(Front-end code change data)
------------------------------------

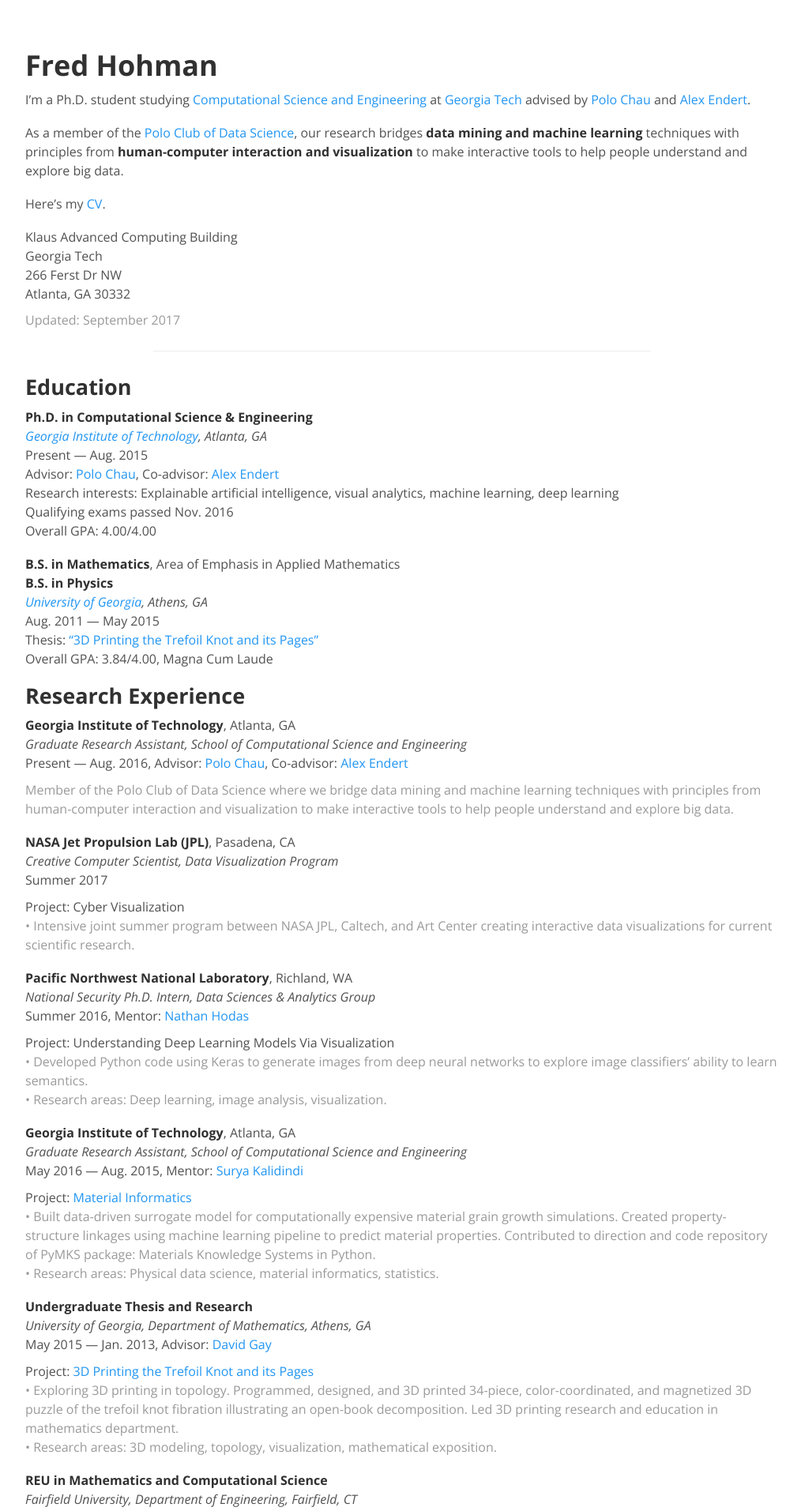
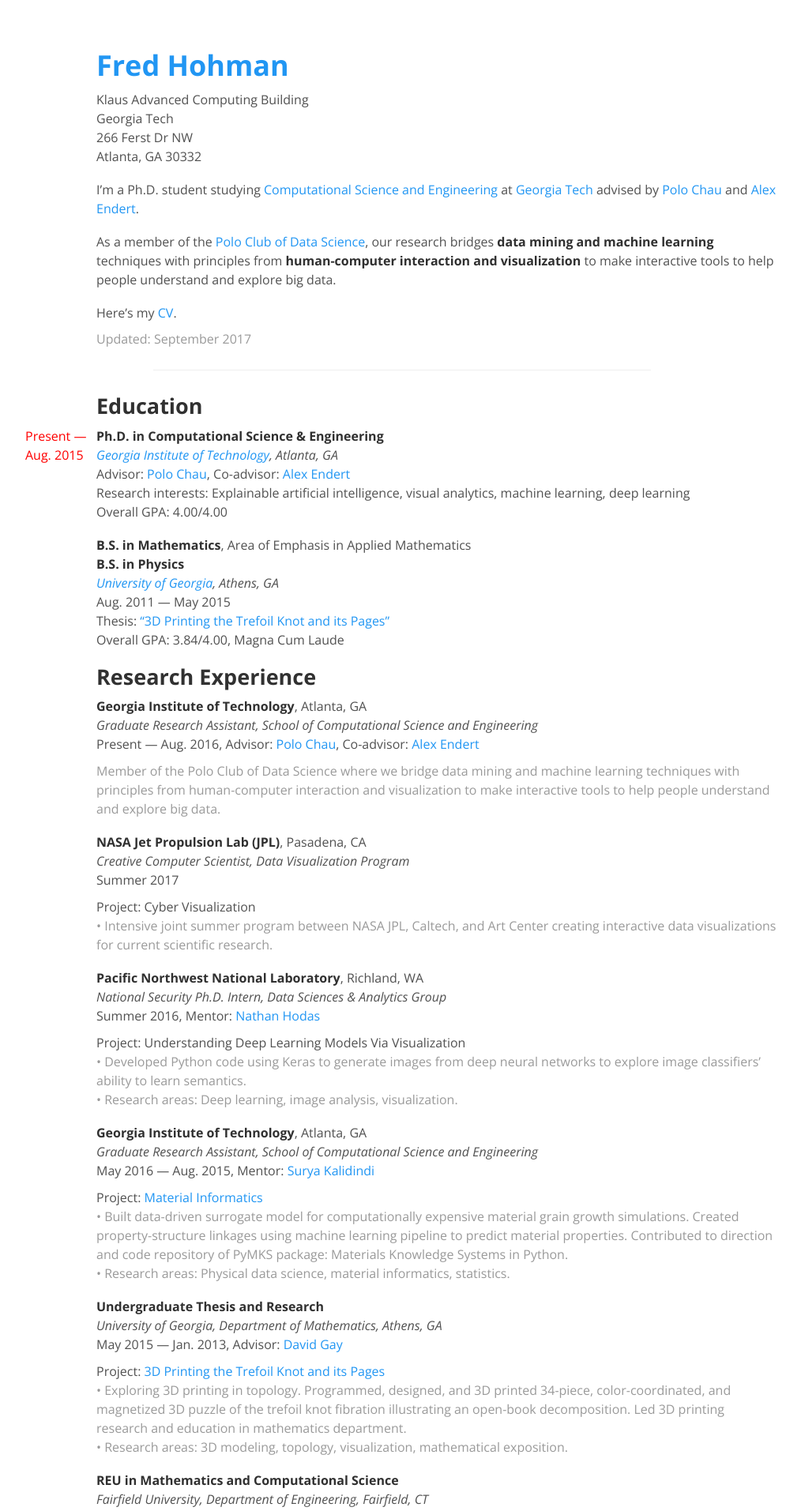
Before and after one commit to fredhohman/fredhohman.github.io, a Jekyll site: the page built from cv.md, in a window 1280 px wide. Shown: the top 1913 px of the page at 79% size, without its empty margins (131-1145 px from the left). Built offline with Jekyll 4.4.1, drawn with Linux system fonts in a browser that asks for light colours; some of the changed text lies outside the part shown.

Commit message:
correct date css, finally!

```diff
--- a/_sass/_cv.scss
+++ b/_sass/_cv.scss
@@ -1,5 +1,6 @@
 #cv h1, #cv h2, #cv h3, #cv h4, #cv h5, #cv h6, #cv p, #cv blockquote, #cv ul, #cv ol, #cv dl, #cv table, #cv time, #cv .message, #cv .highlight, #cv .gist-file, #cv .pagination{
 	max-width: 55rem; //should match .container max-width above
+	margin-left: 5rem;
 }
 
 #cv p, #cv .post-date {
@@ -17,3 +18,22 @@
 #cv h3 {
 	margin-top: 0rem;
 }
+
+// #cv h2::before {
+// 	width: 5rem;
+// 	content: "hi";
+// 	background-color: red;
+// }
+
+#cv .cv-left-date {
+	margin-left: -5rem;
+	color: red;
+	// text-align: right;
+	width: 5rem;
+	display: inline-block;
+	// font-size: 8px;
+	margin-top:0;
+	margin-bottom:0;
+	margin-right:0;
+	padding:0;
+}
--- a/cv.md
+++ b/cv.md
@@ -4,18 +4,17 @@
 permalink: cv/
 ---
 
-# Fred Hohman
+# [Fred Hohman][fred]
+Klaus Advanced Computing Building
+Georgia Tech
+266 Ferst Dr NW
+Atlanta, GA 30332
 
 I’m a Ph.D. student studying [Computational Science and Engineering][cse] at [Georgia Tech][gt] advised by [Polo Chau][polo] and [Alex Endert][alex].
 
 As a member of the [Polo Club of Data Science][poloclub], our research bridges **data mining and machine learning** techniques with principles from **human-computer interaction and visualization** to make interactive tools to help people understand and explore big data.
 
 Here's my [CV][cv].
-
-Klaus Advanced Computing Building
-Georgia Tech
-266 Ferst Dr NW
-Atlanta, GA 30332
 
 <!-- <figure>
   <img class="full" src="/images/me4.JPG" alt="That's me.">
@@ -29,12 +28,10 @@
 
 ## Education
 
-**Ph.D. in Computational Science & Engineering**
-*[Georgia Institute of Technology][gt], Atlanta, GA*
-Present — Aug. 2015
+<span class="cv-left-date">Present —</span>**Ph.D. in Computational Science & Engineering**
+<span class="cv-left-date">Aug. 2015</span>*[Georgia Institute of Technology][gt], Atlanta, GA*
 Advisor: [Polo Chau][polo], Co-advisor: [Alex Endert][alex]
 Research interests: Explainable artificial intelligence, visual analytics, machine learning, deep learning
-Qualifying exams passed Nov. 2016
 Overall GPA: 4.00/4.00
 
 **B.S. in Mathematics**, Area of Emphasis in Applied Mathematics
@@ -255,8 +252,8 @@
 
 
 ## Professional Activities
+
 ### Reviewer
-
 Symposium on Visualization in Data Science (**VDS**) at IEEE VIS 2017
 IEEE Visual Analytics Science and Technology (**VAST**) 2017
 ACM SIGKDD Conference on Knowledge Discovery and Data Mining (**KDD**) 2017
```
Also changed, not shown: other parts of cv.md (+3 -1 lines).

------------------------------------

Some lines above hold the word "Advanced". Copy all of them.

Exercise response -
+Klaus Advanced Computing Building
-Klaus Advanced Computing Building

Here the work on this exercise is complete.